Dashing such hopes was the Kenya High School case, in which the applicant sought an order compelling the Principal and Board of Governors of the Kenya High School to allow students professing the Islamic faith to wear the Hijab as directed by the Ministry of Education. Following the decision of the Ndanu Mutambuki case, Justice Githua dismissed the petition holding that the rights under Article 32 were not absolute and could be legitimately restricted to prohibit wearing of hijabs for the sake of a common uniform for all students. The Judge also invalidated the directive from the Ministry.
Further decisions referred to above followed this trend as religious minorities were required to conform with general rules of school respecting days of worship or dress code notwithstanding contrary dictates of their faiths.
In effect, the High Court continued to uphold arguments offered by the affected learning institutions which include dystopian nightmares in which liberally allowing the practice of divergent faiths would visit unmanageable chaos in the learning institutions and offend the practices and beliefs espoused by the sponsoring religious groups or the religious history of the school would be adversely affected by allowing religions alien to it.
Institutions also claim that they face challenges, for example, that some religious groups worship on different days of the week whilst others would demand to dress in a particular manner different from majority of the learners. They add that in a bid to ensure equality and avert any form of discrimination, all learners regardless of their social and religious background, ought to be subject to the same rules and regulations prescribed by the learning institution which they voluntarily agreed to be bound by upon admission.
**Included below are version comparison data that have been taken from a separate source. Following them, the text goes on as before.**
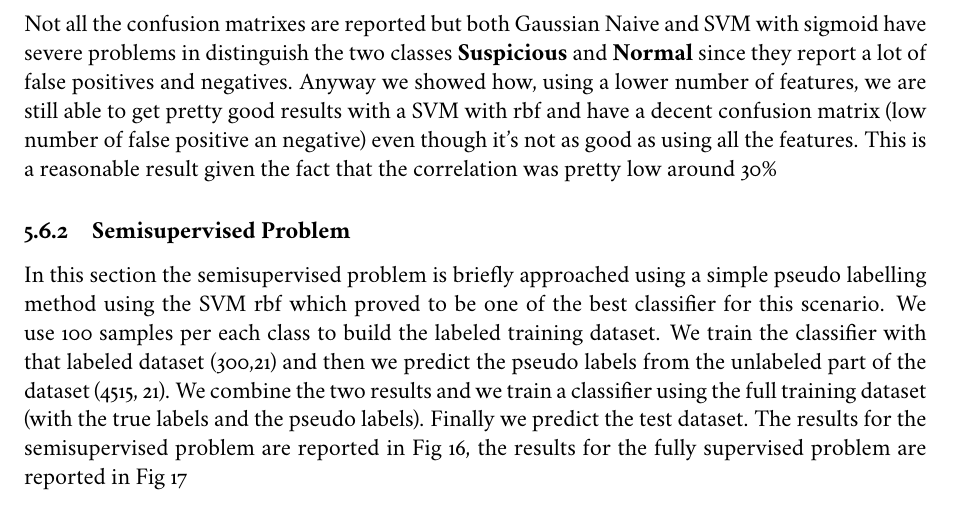
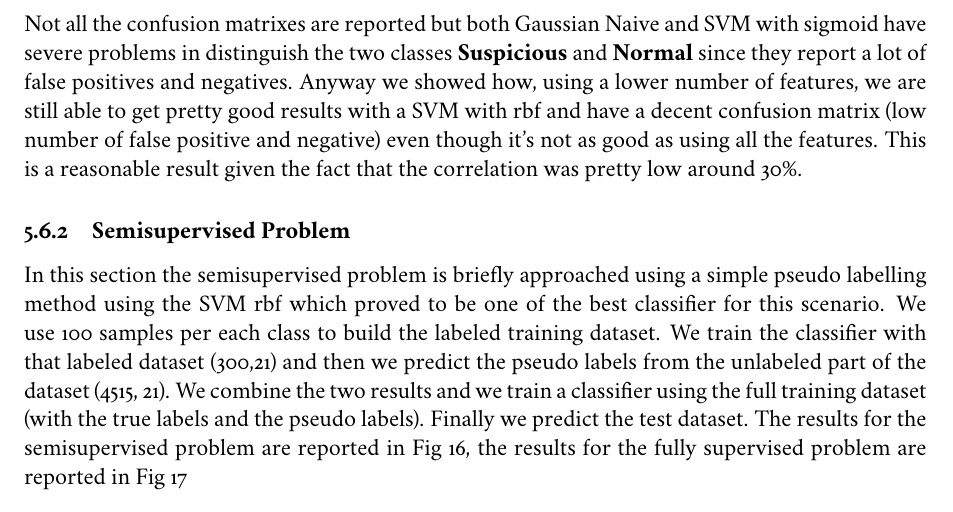
Before and after one commit to fgrotto/ml, a LaTeX document (doc/relazione_grotto.tex): part of page 16 of 19 before the commit and part of page 16 of 18 after it, cut so that both start at the same text. The pictures show the PDF file doc/relazione_grotto.pdf that the author committed with the source.

Commit message:
Finalize report

```diff
--- a/doc/relazione_grotto.tex
+++ b/doc/relazione_grotto.tex
@@ -370,14 +370,14 @@ In this section an evaluation of our models over a subset of features defined in
   \label{fig:poly}
 \end{figure}
 
-\noindent Not all the confusion matrixes are reported but both Gaussian Naive and SVM with sigmoid have severe problems in distinguish the two classes \textbf{Suspicious} and \textbf{Normal} since they report a lot of false positives and negatives. Anyway we showed how, using a lower number of features, we are still able to get pretty good results with a SVM with rbf and have a decent confusion matrix (low number of false positive an negative) even though it's not as good as using all the features. This is a reasonable result given the fact that the correlation was pretty low around 30\%
+\noindent Not all the confusion matrixes are reported but both Gaussian Naive and SVM with sigmoid have severe problems in distinguish the two classes \textbf{Suspicious} and \textbf{Normal} since they report a lot of false positives and negatives. Anyway we showed how, using a lower number of features, we are still able to get pretty good results with a SVM with rbf and have a decent confusion matrix (low number of false positive and negative) even though it's not as good as using all the features. This is a reasonable result given the fact that the correlation was pretty low around 30\%.
 
 \subsubsection{Semisupervised Problem}
 In this section the semisupervised problem is briefly approached using a simple pseudo labelling method using the SVM rbf which proved to be one of the best classifier for this scenario. We use 100 samples per each class to build the labeled training dataset. We train the classifier with that labeled dataset (300,21) and then we predict the pseudo labels from the unlabeled part of the dataset (4515, 21). We combine the two results and we train a classifier using the full training dataset (with the true labels and the pseudo labels). Finally we predict the test dataset. The results for the semisupervised problem are reported in Fig \ref{fig:semi}, the results for the fully supervised problem are reported in Fig \ref{fig:fully}
 
 \begin{figure}[H]
   \begin{center}
-  \includegraphics[width=0.9\textwidth]{images/semi.png}
+  \includegraphics[width=0.8\textwidth]{images/semi.png}
   \end{center}
   \caption{Classification report for the semisupervised problem using OneVsOne SVM with rbf kernel}
   \label{fig:semi}
```
Also changed, not shown: doc/relazione_grotto.pdf, doc/relazione_grotto.tex (2 more changed lines).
In any event, the Courts had to respect their right to run the institution as they deem fit.
The Court of Appeal has now in two separate decisions by differently constituted panels vindicated the hope of religious minorities who are being forced to conform with majoritarian practices at the expense of their conscience or the tenets of their faith.
In Mohamed Fugicha v Methodist Church in Kenya & 3 others (2016) eKLR, the Court considered an appeal from the decision of the High Court which had dismissed a Constitutional petition where the petitioner had sought the declaration that the decision to bar his daughters, Muslim girls, from wearing hijab and white trousers in a Methodist Church sponsored school, was unconstitutional.
In allowing the appeal, the Court emphatically upheld the freedom of religion, and rejected the notion that equality requires equivalent treatment. Their Lordships held:
“To our mind this is a duty requiring a sponsor to rise above and go beyond the narrow parochialism and insularity of its own religion or denomination and respect the equal right of others to be different in religious or denominational persuasion. It is a call to broadmindedness and respect for others including those whose creeds and the manner of their manifestation may be unappealing or baffling. It is a duty to uphold the autonomy and dignity of those whose choices are discordant with ours and acknowledgment of heterodoxy in the school setting as opposed to a forced and unlawful artificial and superficial homogeneity that attempts to suppress difference and diversity.
“...In obedience to that explicit direction, we are clear in our minds that the view we have taken that the Muslim girls ought to have been allowed to wear the hijab promotes the values and principles of dignity, diversity and non-discrimination. We also advance the law by making a definite finding that what the school did to Fugicha’s daughters’ amounts to indirect discrimination, a concept on which there appears not to have been any judicial engagement from the jurisprudence that has so far flowed from the High Court. We affirm, endorse and uphold the rights of equality and freedom of religion as set out in Articles 27 and 32 of the Constitution.”
This has been followed and emphatically affirmed in Seventh Day Adventist Church (East Africa) Ltd v Minister for Education & others (unreported) Civil Appeal No. 172 of 2014 in which their Lordships succinctly capture the core of the freedom guaranteed under Article 32 of the Constitution.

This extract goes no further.